What to produce
Taking the records below, count the lines in which "Problem" appears and supply only the count.

Content revision data
++++++
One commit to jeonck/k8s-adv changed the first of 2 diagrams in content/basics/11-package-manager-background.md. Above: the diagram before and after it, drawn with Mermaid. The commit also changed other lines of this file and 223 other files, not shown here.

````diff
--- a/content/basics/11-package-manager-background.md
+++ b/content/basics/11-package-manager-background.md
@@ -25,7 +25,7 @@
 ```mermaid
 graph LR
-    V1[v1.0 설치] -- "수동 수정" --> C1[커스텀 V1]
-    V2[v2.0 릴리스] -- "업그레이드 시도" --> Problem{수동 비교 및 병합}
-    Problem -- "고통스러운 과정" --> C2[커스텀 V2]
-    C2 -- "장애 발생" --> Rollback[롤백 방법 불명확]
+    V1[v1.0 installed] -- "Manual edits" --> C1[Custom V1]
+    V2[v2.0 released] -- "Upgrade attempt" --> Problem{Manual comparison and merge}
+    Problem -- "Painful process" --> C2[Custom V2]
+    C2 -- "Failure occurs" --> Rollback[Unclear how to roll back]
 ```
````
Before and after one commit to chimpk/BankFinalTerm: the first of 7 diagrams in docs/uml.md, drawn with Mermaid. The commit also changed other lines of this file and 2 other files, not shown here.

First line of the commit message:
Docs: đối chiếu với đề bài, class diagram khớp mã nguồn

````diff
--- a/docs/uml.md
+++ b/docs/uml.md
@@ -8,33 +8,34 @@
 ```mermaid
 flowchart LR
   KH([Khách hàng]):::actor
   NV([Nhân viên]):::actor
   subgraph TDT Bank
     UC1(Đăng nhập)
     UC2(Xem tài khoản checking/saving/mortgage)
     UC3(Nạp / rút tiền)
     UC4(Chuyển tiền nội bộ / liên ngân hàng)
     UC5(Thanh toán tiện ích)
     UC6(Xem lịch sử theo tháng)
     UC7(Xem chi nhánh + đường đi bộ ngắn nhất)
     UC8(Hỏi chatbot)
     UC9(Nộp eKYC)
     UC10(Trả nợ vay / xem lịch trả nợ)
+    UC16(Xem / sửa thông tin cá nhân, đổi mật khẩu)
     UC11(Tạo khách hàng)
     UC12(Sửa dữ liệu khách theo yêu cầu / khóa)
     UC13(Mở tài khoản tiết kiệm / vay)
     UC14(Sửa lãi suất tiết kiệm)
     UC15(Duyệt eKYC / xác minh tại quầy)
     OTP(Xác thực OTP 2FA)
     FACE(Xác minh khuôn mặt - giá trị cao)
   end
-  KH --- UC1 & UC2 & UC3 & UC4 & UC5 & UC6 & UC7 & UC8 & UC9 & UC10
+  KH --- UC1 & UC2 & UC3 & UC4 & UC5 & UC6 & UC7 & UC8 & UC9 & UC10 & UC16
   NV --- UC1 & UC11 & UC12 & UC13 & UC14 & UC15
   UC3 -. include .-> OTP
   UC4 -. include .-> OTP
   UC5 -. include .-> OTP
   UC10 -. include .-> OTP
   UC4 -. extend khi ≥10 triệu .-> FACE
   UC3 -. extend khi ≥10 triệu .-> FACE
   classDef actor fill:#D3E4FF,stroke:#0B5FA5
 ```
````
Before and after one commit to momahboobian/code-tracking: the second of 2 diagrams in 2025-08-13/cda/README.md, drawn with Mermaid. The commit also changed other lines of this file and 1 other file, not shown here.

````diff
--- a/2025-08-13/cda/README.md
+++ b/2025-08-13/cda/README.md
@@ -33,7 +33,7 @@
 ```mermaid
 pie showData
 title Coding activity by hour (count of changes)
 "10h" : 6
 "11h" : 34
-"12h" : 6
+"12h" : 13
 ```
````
++++++
Result of the task
4